▸ **Change detection outputs**

[Start of section]

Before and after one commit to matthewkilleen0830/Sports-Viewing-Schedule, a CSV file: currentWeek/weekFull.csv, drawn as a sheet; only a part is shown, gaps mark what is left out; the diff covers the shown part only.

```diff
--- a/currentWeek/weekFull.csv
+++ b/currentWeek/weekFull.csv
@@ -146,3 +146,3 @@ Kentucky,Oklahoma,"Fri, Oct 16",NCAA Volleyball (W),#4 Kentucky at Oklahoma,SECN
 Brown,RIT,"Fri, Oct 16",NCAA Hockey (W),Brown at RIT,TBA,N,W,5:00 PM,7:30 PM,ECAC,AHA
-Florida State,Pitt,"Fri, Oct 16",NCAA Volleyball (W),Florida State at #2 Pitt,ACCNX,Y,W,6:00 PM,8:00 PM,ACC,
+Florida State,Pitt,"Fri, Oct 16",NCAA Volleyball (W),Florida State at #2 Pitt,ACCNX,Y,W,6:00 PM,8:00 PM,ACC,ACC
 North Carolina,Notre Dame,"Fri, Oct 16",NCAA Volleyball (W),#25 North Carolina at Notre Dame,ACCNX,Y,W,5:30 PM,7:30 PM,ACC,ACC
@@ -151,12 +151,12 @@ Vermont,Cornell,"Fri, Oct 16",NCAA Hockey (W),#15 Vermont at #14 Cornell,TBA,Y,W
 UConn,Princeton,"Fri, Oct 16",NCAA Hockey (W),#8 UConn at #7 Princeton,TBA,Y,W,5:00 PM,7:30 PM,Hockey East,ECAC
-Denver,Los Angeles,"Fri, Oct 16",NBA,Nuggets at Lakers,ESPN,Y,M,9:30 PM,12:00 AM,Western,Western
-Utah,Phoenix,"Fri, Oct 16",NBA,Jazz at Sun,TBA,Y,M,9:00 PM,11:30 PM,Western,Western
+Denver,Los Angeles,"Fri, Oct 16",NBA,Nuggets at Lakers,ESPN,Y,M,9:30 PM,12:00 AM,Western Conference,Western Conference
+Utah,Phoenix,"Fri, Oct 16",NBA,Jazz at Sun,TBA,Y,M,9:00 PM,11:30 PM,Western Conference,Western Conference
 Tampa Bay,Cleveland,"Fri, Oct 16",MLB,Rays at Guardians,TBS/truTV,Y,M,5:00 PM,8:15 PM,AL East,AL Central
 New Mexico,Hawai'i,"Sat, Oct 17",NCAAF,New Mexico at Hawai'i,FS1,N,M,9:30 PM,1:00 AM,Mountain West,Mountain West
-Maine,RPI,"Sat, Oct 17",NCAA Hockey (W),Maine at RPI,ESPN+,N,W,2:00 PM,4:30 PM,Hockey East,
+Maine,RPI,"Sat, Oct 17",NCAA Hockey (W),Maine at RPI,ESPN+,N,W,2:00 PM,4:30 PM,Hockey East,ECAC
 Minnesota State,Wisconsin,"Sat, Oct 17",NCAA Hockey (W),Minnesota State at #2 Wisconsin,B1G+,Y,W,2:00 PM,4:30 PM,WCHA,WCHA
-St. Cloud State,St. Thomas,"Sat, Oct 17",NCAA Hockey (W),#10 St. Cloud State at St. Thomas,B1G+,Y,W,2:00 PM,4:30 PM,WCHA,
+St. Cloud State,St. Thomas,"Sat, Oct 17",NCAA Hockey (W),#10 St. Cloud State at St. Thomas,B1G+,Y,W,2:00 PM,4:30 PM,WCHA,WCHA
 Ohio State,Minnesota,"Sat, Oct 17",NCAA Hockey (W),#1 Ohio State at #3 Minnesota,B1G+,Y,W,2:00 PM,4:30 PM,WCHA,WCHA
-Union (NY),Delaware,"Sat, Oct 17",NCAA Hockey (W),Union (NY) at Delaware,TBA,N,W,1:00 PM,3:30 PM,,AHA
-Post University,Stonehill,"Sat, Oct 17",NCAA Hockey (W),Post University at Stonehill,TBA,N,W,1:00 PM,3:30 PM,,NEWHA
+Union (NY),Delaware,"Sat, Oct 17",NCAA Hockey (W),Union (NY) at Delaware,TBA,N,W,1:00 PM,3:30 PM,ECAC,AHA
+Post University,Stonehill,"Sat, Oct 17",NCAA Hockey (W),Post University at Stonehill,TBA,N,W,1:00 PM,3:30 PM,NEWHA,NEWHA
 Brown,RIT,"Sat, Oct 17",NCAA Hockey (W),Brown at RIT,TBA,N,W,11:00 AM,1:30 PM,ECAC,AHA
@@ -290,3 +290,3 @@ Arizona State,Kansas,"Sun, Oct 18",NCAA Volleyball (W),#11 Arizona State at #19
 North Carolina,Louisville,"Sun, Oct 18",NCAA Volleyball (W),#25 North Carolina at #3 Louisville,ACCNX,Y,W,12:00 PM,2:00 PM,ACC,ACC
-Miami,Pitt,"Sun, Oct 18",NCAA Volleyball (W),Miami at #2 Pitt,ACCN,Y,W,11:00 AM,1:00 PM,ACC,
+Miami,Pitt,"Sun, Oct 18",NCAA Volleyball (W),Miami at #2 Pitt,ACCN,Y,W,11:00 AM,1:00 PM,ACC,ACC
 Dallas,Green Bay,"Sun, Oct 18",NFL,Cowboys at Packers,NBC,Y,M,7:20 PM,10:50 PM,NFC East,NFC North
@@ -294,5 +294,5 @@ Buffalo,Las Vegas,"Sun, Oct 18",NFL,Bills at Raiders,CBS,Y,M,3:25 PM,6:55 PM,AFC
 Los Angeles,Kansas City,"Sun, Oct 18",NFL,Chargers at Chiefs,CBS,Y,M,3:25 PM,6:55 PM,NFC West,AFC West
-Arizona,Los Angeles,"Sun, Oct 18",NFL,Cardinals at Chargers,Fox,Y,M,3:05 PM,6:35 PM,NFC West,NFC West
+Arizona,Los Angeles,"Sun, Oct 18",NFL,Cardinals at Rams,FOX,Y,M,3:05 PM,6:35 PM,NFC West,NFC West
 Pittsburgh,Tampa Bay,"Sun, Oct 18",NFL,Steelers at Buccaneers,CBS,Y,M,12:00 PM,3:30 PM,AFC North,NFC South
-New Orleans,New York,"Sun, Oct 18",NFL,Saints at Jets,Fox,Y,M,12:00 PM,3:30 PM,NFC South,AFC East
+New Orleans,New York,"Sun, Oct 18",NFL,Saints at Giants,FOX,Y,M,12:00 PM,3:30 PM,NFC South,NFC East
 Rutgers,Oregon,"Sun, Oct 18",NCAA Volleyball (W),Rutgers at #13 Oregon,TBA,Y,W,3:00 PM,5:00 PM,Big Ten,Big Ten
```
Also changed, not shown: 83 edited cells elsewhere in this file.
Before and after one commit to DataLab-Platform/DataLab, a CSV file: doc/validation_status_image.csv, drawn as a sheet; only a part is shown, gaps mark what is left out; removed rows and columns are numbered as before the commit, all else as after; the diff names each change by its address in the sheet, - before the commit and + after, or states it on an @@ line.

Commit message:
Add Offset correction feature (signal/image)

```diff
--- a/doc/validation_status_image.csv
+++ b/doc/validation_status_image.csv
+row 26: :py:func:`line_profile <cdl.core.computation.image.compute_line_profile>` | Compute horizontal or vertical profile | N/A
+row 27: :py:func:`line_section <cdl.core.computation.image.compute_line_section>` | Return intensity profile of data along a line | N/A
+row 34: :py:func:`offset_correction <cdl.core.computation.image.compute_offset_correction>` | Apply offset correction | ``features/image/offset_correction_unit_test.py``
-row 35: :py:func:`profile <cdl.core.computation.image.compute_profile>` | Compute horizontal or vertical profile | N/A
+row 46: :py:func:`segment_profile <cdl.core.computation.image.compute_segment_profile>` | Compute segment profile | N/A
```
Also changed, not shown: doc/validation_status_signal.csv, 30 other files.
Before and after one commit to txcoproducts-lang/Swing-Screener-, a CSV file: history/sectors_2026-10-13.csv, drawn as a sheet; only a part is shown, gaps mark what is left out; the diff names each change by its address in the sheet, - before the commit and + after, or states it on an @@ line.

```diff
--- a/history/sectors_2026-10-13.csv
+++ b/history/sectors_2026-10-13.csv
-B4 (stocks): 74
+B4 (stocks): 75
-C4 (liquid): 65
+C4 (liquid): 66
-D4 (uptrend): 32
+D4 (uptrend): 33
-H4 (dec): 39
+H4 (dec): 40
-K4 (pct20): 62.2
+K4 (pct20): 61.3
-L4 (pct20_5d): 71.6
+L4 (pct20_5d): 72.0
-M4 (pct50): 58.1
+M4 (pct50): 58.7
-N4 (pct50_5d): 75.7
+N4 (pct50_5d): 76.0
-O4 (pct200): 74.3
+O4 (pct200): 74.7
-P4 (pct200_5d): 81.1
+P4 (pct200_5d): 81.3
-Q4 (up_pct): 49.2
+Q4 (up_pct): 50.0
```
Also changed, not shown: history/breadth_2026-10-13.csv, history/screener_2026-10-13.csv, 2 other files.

[End of section]

▸ **Task to complete**
What lines in the data include the string "vertical"? Copy each one.

▸ **Answer box**
+row 26: :py:func:`line_profile <cdl.core.computation.image.compute_line_profile>` | Compute horizontal or vertical profile | N/A
-row 35: :py:func:`profile <cdl.core.computation.image.compute_profile>` | Compute horizontal or vertical profile | N/A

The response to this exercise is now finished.